Journal:Archives of Physical Medicine and Rehabilitation
Year, Volume, Issue, Page(s):19, epub, ,
OBJECTIVE: To investigate the association between insurance provider and reported assistive technology (AT) use to access computers and electronic devices 1 year after sustaining tetraplegia.
DESIGN: Multicenter cross-sectional study.
SETTING: Participants enrolled in the Spinal Cord Injury Model Systems (SCIMS) National Database.
INTERVENTIONS: Not applicable.
PARTICIPANTS: Men and women with tetraplegia (N=498) enrolled in the SCIMS National Database were included in the analysis.
MAIN OUTCOME MEASURES: The primary study outcome was the use of AT when operating a computer or other mobile electronic device. The primary predictor was the subject's principal health insurance provider, which was grouped into the 3 categories: government (Medicare, Medicaid, and other government), private (private insurance, private funds, and other), and workers' compensation.
RESULTS: Overall, 34.7% of participants reported using AT to access computers and electronic devices. Results of logistic regression analysis revealed sex, injury level, injury completeness, self-perceived health status, and 12-month history of pressure ulcer were all significantly associated with AT use. After adjusting for these factors, participants with workers' compensation were more likely to report AT use than individuals with either government or private insurance.
CONCLUSIONS: Despite significant technological advances, AT is not readily available to the people who might benefit most from its use.
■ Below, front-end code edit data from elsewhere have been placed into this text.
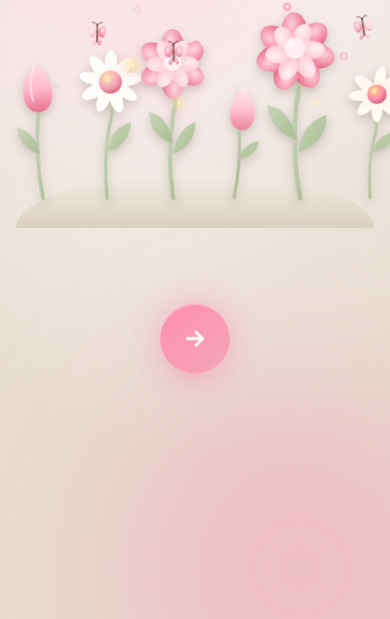
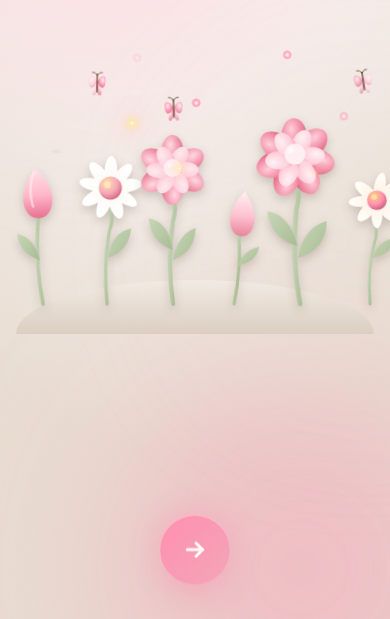
Before and after one commit to Habibteaa/checkkk, a plain HTML site: page index.html in a window 390 px wide. Shown: the part 225-844 px from the top of the page. Drawn offline with Linux system fonts and the light colour scheme.

Commit message:
Update index.html

```diff
--- a/index.html
+++ b/index.html
@@ -47,23 +47,24 @@
     100%{ transform:translate(30px,-20px) scale(1.08); }
   }
 
-  /* ── STAGE: one column, everything centered together ── */
+  /* ── STAGE: pinned top/bottom with space-between ── */
   .stage{
     position:relative; z-index:10;
     width:100%; height:100vh; height:100dvh;
     display:flex;
     flex-direction:column;
     align-items:center;
-    /* Center the whole group — kills the gap */
-    justify-content:center;
-    gap: clamp(10px, 2.5vh, 32px);
-    padding: clamp(16px, 3vh, 40px) 16px clamp(12px, 2vh, 28px);
+    justify-content:space-between;
+    padding: clamp(28px, 5vh, 60px) 16px clamp(28px, 5vh, 56px);
     overflow:hidden;
     text-align:center;
   }
 
-  /* ── TEXT ── */
-  #garden-text-wrap{ max-width:700px; width:100%; flex-shrink:0; margin-top: clamp(-100px, -13vh, -50px); }
+  /* ── TEXT — sits naturally at the top ── */
+  #garden-text-wrap{
+    max-width:700px; width:100%; flex-shrink:0;
+    /* no negative margin needed now */
+  }
   #garden-text{
     position:relative;
     font-family:'Berkshire Swash', cursive;
@@ -88,13 +89,13 @@
     50%{ filter:drop-shadow(0 0 18px rgba(255,143,176,.95)); }
   }
 
-  /* ── GARDEN WRAP ── */
+  /* ── GARDEN WRAP — grows to fill the middle space ── */
   #garden-wrap{
     position:relative;
     width:100%; max-width:980px;
-    /* Responsive height — bigger on tall screens, smaller on short */
-    height: clamp(180px, 36vh, 320px);
-    flex-shrink:0;
+    flex: 1 1 auto;
+    min-height: clamp(160px, 28vh, 280px);
+    max-height: clamp(220px, 50vh, 420px);
     overflow:visible;
   }
 
@@ -271,7 +272,7 @@
     65%{ transform:translate(-26px,-8px); } 100%{ transform:translate(0,0); }
   }
 
-  /* ── ARROW BUTTON ── */
+  /* ── ARROW BUTTON — sits naturally at the bottom ── */
   .continue-btn{
     display:flex; align-items:center; justify-content:center;
     width: clamp(72px, 8vw, 96px);
@@ -283,7 +284,7 @@
     position:relative;
     animation:arrowFloat 2.4s ease-in-out infinite;
     transition:transform .25s ease, box-shadow .25s ease, filter .25s ease;
-    margin-top: clamp(28px, 7vh, 80px);
+    /* no extra margin-top — space-between handles vertical placement */
   }
   .continue-btn::before{
     content:''; position:absolute; inset:-8px; border-radius:50%;
@@ -310,19 +311,20 @@
 
   /* ── MOBILE ── */
   @media (max-width:560px){
-    .stage{ gap: clamp(8px, 2vh, 20px); }
+    .stage{ padding: clamp(20px, 4vh, 40px) 16px clamp(20px, 4vh, 40px); }
     #garden-text{ font-size: clamp(18px, 6.5vw, 28px); }
-    #garden-wrap{ height: clamp(160px, 32vh, 220px); }
+    #garden-wrap{ min-height: clamp(140px, 30vh, 200px); max-height: clamp(180px, 42vh, 280px); }
     .continue-btn{ width:70px; height:70px; }
     .continue-btn svg{ width:26px; height:26px; }
   }
 
   /* ── LANDSCAPE / SHORT SCREENS ── */
   @media (max-height:500px){
-    .stage{ gap:8px; }
+    .stage{ padding:12px 16px 12px; }
     #garden-text{ font-size:clamp(14px, 3.2vh, 20px); }
-    #garden-wrap{ height:clamp(100px, 50vh, 150px); }
-    .continue-btn{ width:58px; height:58px; margin-top:14px; }
+    #garden-wrap{ min-height:80px; max-height:clamp(100px, 46vh, 160px); }
+    .continue-btn{ width:52px; height:52px; }
+    .continue-btn svg{ width:22px; height:22px; }
   }
 
   @media (prefers-reduced-motion: reduce){
```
Findings from the present study are the first to shed light on AT funding sources and reveal that individuals with workers' compensation are more likely use AT than individuals with either government or private insurance. Additional work focused on AT use and functional outcomes is needed to assess the effect of barriers to use. Collectively, this work may inform insurers of the importance of having AT available for this unique population to potentially improve quality of life and participation.